Looking for examples of globalization? What kind of shoes are you wearing?

A few weeks ago, I dragged—er, convinced  my husband, Steve, to accompany me to the American Indian Museum. (He was actually a pretty willing companion, in all fairness.) The featured exhibit was A Song for the Horse Nation, a look at horses in Native American cultures, which was truly spectacular. However, a side comment from Steve drew our attention to Identity By Design, which focused on Native women's dresses. While I was examining elaborate beadwork on a Sioux dress, I heard Steve exclaim over a pair of moccasin boots, "They look like those shoes!" He was referring to ugg boots from Australia—and with good reason. [Image Right: Beaded moccasin boots on display at the American Indian Museum.]

The word moccasin is Algonquin for shoe. The Algonquins were likely the first tribe early settlers encountered, and the word became generally applied. Moccasins were made from soft leather and sewn together by sinew. They were actually common to all Native American tribes, but were also adopted by hunters, traders, and European settlers for their durability, comfort, and adaptability. Like all clothing, moccasins offered an opportunity for cultural expression: though similarly constructed, the designs on the shoes could reveal tribal affiliation. Moccasin boots were developed by Native women as a way to preserve their modesty. Originally, they wore moccasins with high tops or leggings. The leggings were eventually sewn into the moccasins for a seamless look, and thus moccasin boots were introduced to fashion. As a testament to their design and beauty, moccasins remain popular today both among Native people and fashionistas. [Image Left: Moccasins with built-in leggings.]
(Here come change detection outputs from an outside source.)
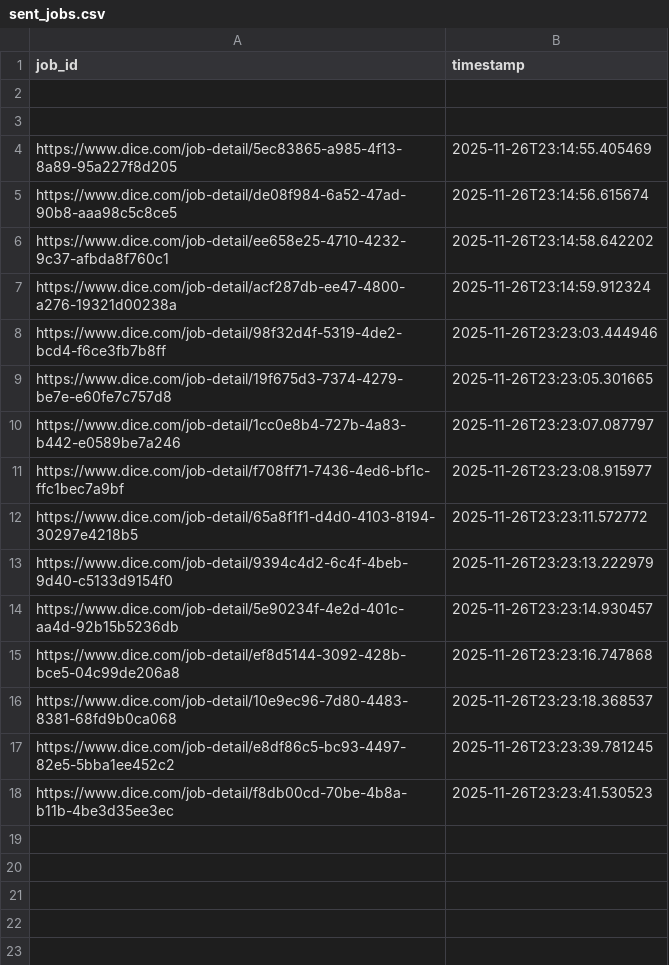
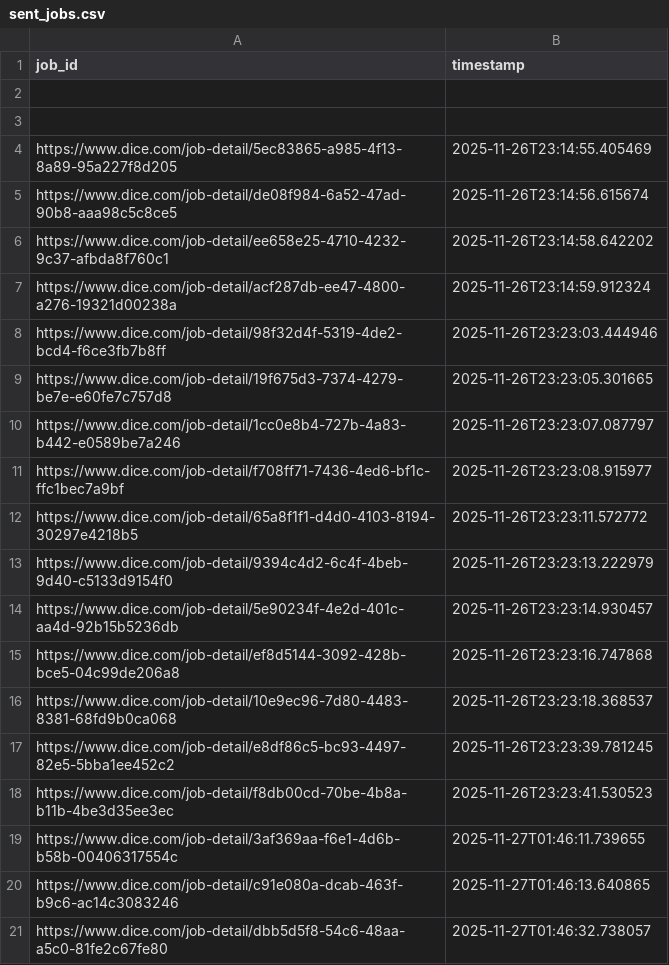
Before and after one commit to syedhussaini1995/dice-job-alerts, a CSV file: sent_jobs.csv, drawn as a sheet; the diff names each change by its address in the sheet, - before the commit and + after, or states it on an @@ line.

```diff
--- a/sent_jobs.csv
+++ b/sent_jobs.csv
+row 19: https://www.dice.com/job-detail/3af369aa-f6e1-4d6b-b58b-00406317554c | 2025-11-27T01:46:11.739655
+row 20: https://www.dice.com/job-detail/c91e080a-dcab-463f-b9c6-ac14c3083246 | 2025-11-27T01:46:13.640865
+row 21: https://www.dice.com/job-detail/dbb5d5f8-54c6-48aa-a5c0-81fe2c67fe80 | 2025-11-27T01:46:32.738057
```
To understand the possible connection between ugg boots and moccasins, we need to journey to Australia from whence the famous brand hails. Sheep shearers wear a type of moccasin which helps minimize slips and falls. One manufacturer of ugg boots credits sheep shearers with creating the name given to the popular boots:
(T)he word “ugg” is short for ‘ugly’, and dates back to the 1920’s when shearers used to wrap sheepskin around their feet to keep warm in the sheds. In fact the humble ugg boot, now a popular fashion item, was traditionally considered dowdy.
Dowdy, huh? Don't let the fashion industry hear you. (I like shoes. Okay, really, I love shoes. But even I have a hard time with these boots.) Anyway, history tells us that uggs were worn by pilots in WWI to keep their feet warm and by surfers in the 1960s for the same reason (after they got out of the water, of course). How could this type of footwear have traveled to Australia? It's not really such a stretch of the imagination to envision these comfy new shoes leaving the New World with hunters and traders in the 18th- and 19th-centuries. Australia is an environmentally diverse continent, with both deserts and rain forests, so it seems to make sense that this type of shoe would be an asset in this environment. The Native Americans lined them with different furs to increase their warmth and substituted different materials for the soles to increase durability—these shoes were very versatile.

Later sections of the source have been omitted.